Right-click MSV1_0, point to New, and then click Multi-String Value. Type BackConnectionHostNames, and then press ENTER.

Right-click BackConnectionHostNames, and then click Modify. In the Value data box, type the host name or the host names for the sites that are on the local computer, and then click OK.

Quit Registry Editor and then restart your PC to see if you can log in to SharePoint Central Administration.

Method 2: Disable the loopback check (less-recommended method)

The second method is to disable the loopback check by setting the DisableLoopbackCheck registry key.

To set the DisableLoopbackCheck registry key, follow these steps:

Click Start, click Run, type regedit, and then click OK. In Registry Editor, locate and then click the following registry key:
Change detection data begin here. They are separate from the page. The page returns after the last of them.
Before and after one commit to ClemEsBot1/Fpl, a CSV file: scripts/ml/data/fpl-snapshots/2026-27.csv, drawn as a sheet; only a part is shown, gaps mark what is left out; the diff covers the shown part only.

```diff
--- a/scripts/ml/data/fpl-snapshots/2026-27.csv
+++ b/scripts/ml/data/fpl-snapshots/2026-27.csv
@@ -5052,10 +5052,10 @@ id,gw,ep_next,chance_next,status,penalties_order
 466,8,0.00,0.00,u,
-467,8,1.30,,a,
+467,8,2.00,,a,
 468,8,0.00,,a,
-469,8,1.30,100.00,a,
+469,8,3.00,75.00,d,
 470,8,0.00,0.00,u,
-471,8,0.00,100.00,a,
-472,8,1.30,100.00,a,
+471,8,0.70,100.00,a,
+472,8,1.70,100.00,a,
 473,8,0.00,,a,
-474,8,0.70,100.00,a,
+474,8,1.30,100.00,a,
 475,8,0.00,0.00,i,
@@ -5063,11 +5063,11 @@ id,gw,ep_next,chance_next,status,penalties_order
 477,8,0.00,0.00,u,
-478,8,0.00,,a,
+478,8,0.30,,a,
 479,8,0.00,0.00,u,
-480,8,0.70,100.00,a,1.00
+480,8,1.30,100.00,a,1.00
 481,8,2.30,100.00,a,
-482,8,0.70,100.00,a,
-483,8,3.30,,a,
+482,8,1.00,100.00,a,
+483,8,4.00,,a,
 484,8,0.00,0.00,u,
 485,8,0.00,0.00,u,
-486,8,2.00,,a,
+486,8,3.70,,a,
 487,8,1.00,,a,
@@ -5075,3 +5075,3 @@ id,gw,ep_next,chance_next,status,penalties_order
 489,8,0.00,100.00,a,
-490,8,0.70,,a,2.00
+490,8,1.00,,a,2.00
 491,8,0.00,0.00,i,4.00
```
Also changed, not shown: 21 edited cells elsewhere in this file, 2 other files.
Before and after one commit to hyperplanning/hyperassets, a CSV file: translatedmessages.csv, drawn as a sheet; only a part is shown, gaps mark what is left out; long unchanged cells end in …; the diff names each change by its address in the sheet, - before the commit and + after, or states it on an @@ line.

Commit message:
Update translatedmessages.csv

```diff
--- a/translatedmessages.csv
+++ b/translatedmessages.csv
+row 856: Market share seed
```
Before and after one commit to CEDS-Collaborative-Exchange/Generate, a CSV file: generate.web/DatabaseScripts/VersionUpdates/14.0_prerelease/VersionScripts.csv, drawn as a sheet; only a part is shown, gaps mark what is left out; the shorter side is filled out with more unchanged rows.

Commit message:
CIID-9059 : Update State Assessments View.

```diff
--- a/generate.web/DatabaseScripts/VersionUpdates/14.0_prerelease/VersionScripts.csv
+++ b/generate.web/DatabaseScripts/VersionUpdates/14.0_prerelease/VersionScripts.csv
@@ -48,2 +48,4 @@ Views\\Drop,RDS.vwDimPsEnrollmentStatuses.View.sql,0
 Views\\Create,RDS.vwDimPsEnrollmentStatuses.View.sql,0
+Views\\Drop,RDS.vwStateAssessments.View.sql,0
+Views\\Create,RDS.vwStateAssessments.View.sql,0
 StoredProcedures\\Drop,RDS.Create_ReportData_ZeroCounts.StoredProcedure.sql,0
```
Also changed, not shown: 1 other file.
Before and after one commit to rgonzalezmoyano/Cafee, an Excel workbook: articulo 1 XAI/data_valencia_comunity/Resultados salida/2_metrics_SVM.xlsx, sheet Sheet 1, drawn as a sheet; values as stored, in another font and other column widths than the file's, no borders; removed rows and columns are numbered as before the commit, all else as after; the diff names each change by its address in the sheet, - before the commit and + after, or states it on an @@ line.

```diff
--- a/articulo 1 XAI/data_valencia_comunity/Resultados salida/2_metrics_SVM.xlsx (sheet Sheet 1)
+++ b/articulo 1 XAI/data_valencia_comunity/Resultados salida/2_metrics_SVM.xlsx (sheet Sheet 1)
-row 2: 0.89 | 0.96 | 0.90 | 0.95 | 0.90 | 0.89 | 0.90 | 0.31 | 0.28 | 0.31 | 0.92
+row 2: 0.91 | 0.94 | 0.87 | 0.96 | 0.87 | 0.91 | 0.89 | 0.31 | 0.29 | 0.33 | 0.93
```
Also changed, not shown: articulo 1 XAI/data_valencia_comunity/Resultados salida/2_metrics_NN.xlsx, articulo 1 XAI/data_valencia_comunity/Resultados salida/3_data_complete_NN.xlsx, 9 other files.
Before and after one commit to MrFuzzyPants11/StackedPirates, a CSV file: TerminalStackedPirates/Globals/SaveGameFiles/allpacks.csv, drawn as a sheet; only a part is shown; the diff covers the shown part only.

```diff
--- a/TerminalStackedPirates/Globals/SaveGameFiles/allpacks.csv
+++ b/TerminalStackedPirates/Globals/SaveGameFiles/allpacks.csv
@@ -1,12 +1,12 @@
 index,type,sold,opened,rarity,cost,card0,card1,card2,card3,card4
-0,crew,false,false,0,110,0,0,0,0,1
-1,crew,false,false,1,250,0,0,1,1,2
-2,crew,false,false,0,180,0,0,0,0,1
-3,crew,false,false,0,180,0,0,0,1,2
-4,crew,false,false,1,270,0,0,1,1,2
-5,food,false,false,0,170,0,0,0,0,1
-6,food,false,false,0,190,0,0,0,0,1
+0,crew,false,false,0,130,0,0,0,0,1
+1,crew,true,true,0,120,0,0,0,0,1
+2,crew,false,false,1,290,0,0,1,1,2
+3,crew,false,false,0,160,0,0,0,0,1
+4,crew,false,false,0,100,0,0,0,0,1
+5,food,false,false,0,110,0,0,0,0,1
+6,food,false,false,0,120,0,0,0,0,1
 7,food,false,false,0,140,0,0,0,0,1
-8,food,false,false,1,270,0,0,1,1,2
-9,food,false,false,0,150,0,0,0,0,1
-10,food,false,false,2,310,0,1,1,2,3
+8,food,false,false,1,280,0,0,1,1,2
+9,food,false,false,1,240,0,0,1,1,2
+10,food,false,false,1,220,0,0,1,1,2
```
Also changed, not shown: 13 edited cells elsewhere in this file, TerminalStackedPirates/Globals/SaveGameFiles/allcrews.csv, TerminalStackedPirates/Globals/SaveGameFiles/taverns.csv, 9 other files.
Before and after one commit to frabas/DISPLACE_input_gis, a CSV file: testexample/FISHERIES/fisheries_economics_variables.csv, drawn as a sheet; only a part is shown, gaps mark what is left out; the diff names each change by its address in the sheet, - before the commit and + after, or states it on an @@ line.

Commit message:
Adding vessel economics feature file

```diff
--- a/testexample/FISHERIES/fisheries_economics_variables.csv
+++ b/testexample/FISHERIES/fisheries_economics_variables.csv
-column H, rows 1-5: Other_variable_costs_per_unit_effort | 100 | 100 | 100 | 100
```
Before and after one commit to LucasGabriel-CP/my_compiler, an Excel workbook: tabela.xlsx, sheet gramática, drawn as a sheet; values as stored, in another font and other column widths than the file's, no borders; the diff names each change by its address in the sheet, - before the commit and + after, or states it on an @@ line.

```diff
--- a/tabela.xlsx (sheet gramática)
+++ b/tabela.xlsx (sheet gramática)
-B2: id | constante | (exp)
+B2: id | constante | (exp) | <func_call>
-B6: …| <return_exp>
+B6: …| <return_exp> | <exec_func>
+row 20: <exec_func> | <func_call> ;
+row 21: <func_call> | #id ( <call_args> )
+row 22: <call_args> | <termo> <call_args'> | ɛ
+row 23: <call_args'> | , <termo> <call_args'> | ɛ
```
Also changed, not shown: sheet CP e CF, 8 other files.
HKEY_LOCAL_MACHINE\SYSTEM\CurrentControlSet\Control\Lsa

Right-click Lsa, point to New, and then click DWORD Value. Type DisableLoopbackCheck, and then press ENTER.

Right-click DisableLoopbackCheck, and then click Modify. In the Value data box, type 1, and then click OK.

Quit Registry Editor, and then restart your computer.

If you now get a log in page that will not accept your windows password this last step should help.

First go to User accounts and make sure you have a password set for your Administrators account. If not create one and then restart your PC.

Now run the SharePoint 2010 Product Configuration Wizard again and try to open SharePoint 2010 Central Administration.

Password not Accepted

If you now get a log in page that will not accept your windows password this last step should help.

First go to User accounts and make sure you have a password set for your Administrators account. If not create one and then restart your PC.

Now run the SharePoint 2010 Product Configuration Wizard again and try to open SharePoint 2010 Central Administration.

If your password is still not accepted you will need to enable Basic Authentication under the sites section of Internet Information Services (IIS). To do this open Internet Information Services (IIS) and expand the Sites section. If you do not know where to find IIS just copy Internet Information Services and paste it into the Windows Search programs and files box. Click on the resulting link.

In the left hand column of IIS click the arrow to open up Application Pools and the Sites folder. Open the Sites folder and select SharePoint Central Administration and click on Authentication under the IIS Group in the right hand panel. Next on the Authentication screen enable “Basic Authentication” by right clicking and selecting Enabled.

Now restart your PC and see if you can now log in. If not run the SharePoint 2010 Product Configuration Wizard again. And then try to open SharePoint 2010 Central Administration.

By following all these steps I was finally able to get SharePoint Foundation 2010 set up as a testing server on my 64 bit Windows 7 Professional PC.

The only downside is that I now have to log in every time I start up my computer!

 

P.S. This whole process with pictures and an even fuller explanation is available as a Free eBook.

 

   

XHTML CSS    Copyright © QBS Web Design 2007/2014   Powered by Fast2Host Professional Hosting    Legal Stuff     Top of Page